Screenshot and code edit data =
========================================================================

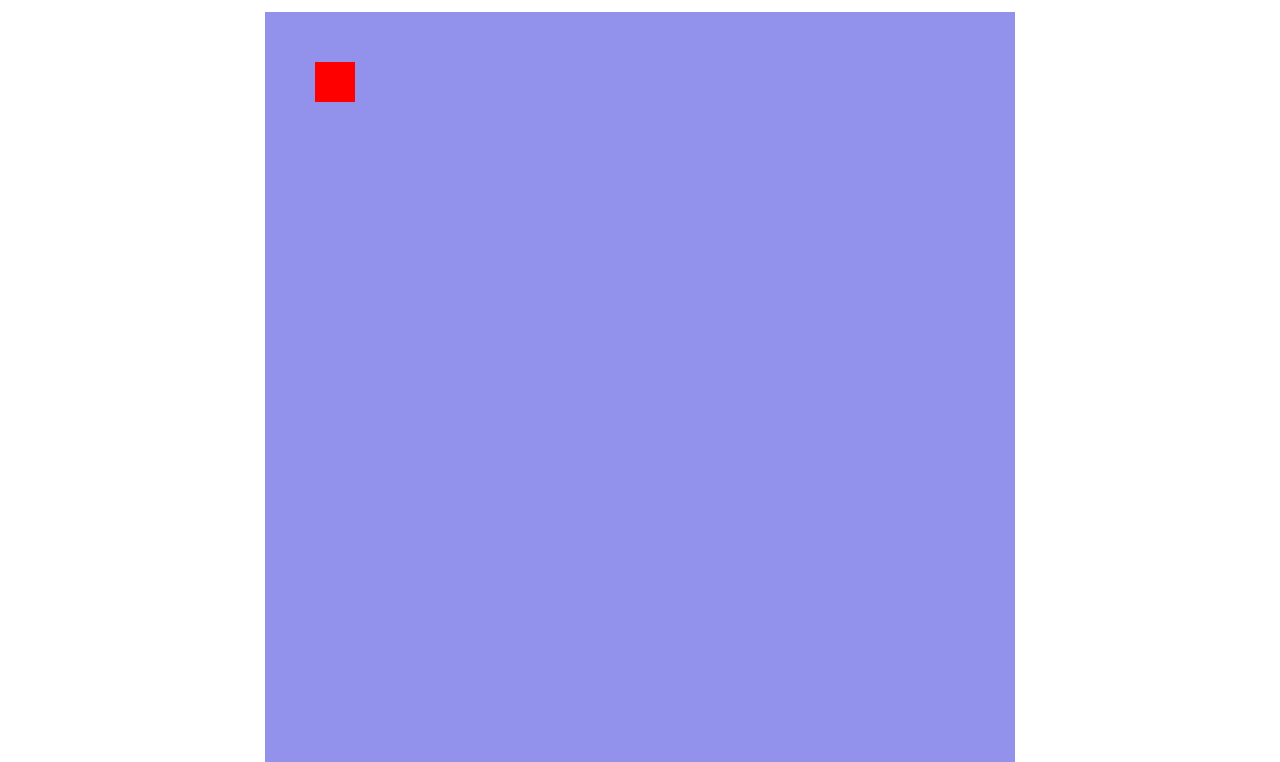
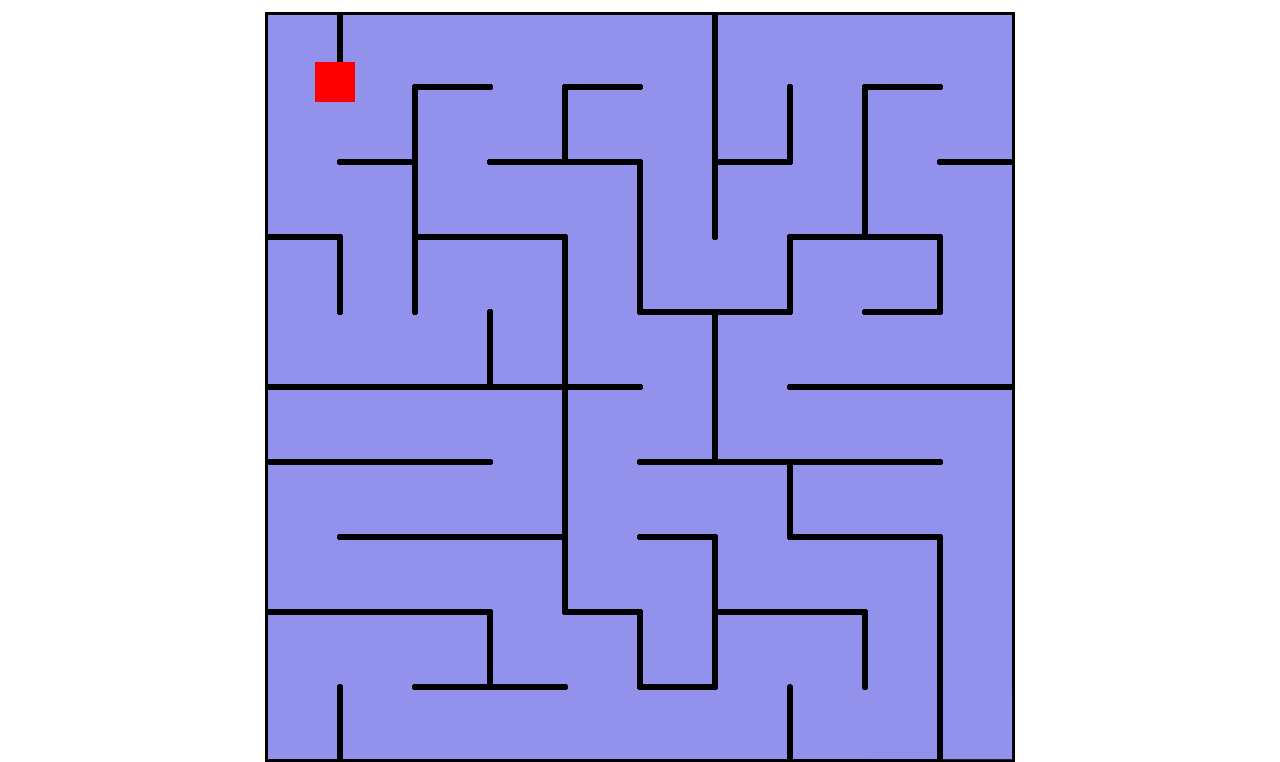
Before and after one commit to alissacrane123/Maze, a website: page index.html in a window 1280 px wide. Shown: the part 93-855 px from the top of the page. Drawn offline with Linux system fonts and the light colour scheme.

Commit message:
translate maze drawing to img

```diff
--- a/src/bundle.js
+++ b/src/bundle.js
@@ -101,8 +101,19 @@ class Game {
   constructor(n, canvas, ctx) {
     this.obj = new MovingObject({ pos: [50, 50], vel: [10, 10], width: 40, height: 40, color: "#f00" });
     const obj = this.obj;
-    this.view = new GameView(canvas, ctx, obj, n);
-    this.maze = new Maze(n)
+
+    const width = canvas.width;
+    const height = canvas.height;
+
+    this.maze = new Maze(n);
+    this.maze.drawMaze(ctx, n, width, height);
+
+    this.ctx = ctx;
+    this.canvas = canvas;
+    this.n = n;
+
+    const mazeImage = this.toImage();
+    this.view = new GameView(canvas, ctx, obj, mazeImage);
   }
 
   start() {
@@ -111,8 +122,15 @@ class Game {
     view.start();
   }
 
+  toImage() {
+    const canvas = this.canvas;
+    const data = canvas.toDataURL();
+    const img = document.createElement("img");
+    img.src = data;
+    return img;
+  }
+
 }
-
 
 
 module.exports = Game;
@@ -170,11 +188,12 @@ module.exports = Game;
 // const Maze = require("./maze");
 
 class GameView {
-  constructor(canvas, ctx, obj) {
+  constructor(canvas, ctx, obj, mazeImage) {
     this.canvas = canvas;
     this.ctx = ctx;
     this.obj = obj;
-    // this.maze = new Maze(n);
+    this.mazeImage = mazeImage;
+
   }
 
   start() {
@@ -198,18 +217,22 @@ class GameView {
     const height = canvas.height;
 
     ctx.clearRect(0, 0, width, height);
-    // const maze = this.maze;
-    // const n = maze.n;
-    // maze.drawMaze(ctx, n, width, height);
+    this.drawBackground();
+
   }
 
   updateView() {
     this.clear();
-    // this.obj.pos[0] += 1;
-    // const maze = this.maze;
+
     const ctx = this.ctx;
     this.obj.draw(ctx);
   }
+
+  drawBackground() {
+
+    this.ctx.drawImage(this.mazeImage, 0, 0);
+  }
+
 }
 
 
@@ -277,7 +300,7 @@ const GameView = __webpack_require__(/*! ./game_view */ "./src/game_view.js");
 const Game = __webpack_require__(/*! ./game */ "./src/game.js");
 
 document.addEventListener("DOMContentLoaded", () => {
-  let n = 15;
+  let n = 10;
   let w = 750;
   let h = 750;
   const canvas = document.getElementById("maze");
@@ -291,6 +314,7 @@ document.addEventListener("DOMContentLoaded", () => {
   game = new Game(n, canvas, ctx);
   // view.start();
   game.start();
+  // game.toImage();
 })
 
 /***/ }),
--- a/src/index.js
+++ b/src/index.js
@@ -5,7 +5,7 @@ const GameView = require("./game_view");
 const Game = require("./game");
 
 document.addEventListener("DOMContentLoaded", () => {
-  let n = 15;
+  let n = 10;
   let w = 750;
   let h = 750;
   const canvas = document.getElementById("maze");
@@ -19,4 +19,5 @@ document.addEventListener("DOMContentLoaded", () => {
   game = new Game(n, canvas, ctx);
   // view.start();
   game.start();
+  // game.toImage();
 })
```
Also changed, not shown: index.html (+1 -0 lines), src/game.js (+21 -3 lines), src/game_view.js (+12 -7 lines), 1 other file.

========================================================================

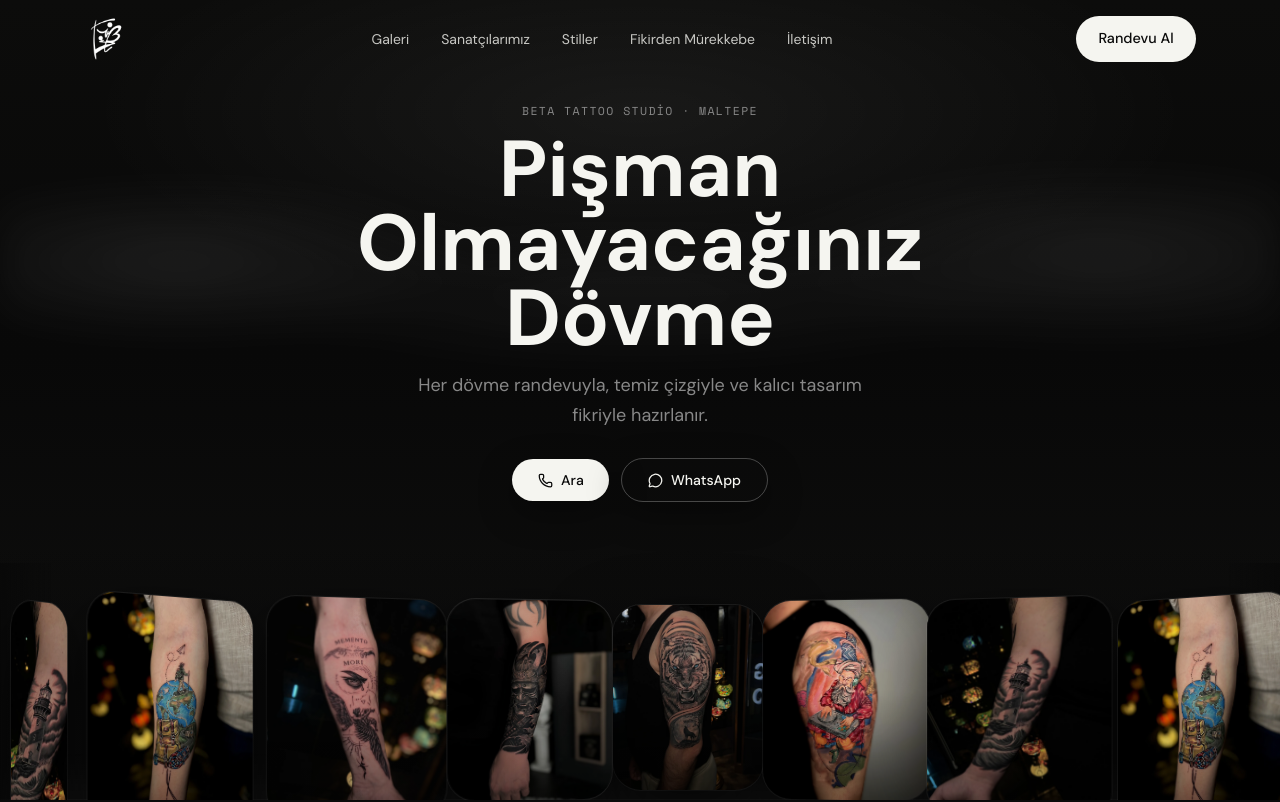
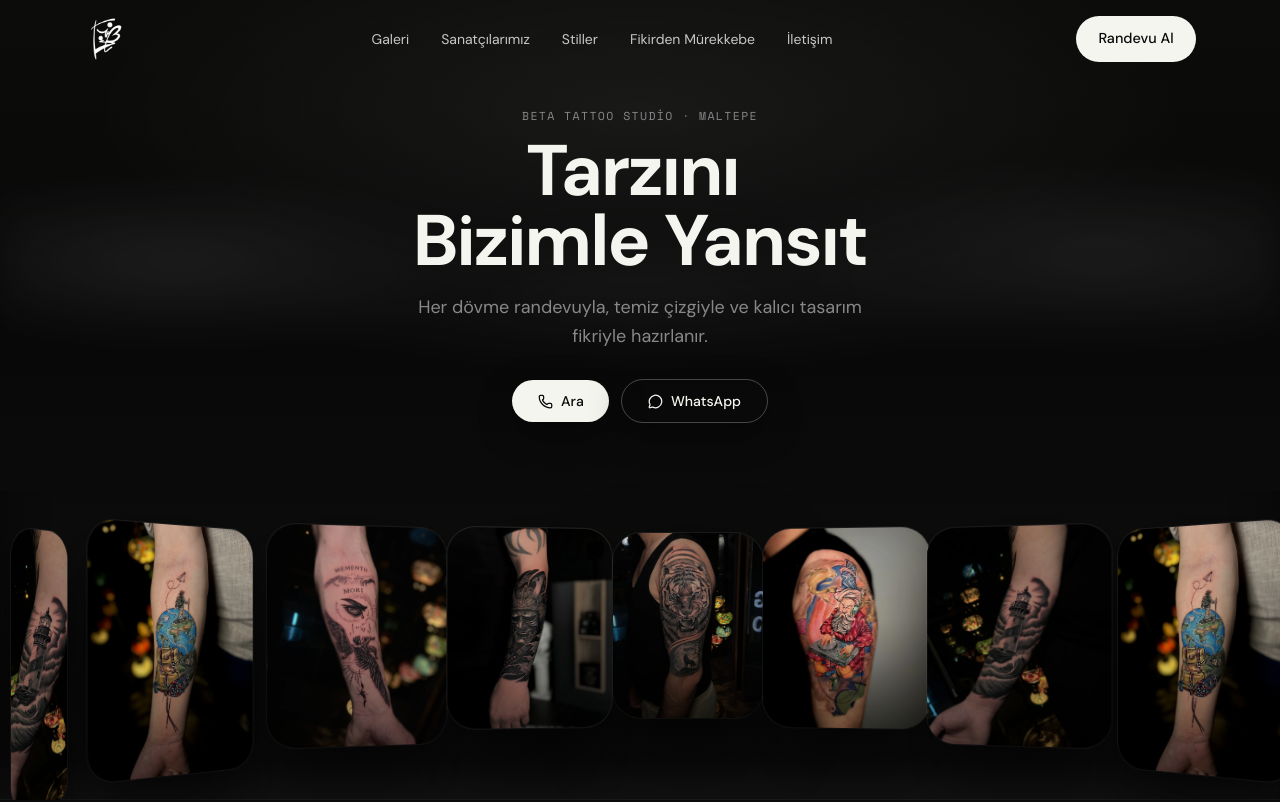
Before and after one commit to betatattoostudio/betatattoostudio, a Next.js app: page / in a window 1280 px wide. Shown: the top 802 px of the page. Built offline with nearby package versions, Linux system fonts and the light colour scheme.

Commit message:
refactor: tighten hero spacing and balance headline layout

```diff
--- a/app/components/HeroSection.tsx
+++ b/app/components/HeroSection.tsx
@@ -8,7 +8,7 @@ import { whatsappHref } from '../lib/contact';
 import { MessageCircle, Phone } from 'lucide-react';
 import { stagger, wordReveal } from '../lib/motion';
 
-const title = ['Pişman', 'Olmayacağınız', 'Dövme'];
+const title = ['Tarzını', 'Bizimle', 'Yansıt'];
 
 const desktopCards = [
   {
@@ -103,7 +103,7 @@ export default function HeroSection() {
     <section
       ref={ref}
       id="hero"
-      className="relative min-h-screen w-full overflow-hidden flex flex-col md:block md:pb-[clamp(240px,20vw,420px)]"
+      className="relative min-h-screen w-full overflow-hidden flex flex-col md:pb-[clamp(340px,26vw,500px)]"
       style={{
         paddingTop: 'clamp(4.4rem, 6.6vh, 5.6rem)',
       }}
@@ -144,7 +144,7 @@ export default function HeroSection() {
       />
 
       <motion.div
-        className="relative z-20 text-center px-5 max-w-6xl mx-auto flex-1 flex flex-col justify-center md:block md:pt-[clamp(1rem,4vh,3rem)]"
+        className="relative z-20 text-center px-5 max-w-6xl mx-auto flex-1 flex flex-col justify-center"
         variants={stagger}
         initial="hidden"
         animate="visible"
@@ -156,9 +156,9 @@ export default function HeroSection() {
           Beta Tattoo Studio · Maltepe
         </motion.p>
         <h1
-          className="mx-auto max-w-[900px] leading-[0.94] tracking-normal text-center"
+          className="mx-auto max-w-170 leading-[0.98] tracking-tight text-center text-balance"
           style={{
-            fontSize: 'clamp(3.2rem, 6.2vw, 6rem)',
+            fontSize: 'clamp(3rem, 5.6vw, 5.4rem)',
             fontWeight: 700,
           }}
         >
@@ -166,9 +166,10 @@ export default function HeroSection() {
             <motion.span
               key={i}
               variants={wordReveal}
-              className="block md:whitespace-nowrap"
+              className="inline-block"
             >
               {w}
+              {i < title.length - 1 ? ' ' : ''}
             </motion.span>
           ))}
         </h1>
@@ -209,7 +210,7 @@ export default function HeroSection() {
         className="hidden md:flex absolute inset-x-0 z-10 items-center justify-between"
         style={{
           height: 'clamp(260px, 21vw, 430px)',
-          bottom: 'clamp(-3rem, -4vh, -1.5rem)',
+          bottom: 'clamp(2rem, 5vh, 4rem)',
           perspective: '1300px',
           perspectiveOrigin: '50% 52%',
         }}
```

========================================================================

ABOUT THIS TASK =
State the number of lines in the records that contain the string "justify". Nothing else is needed.

TASK RESPONSE =
3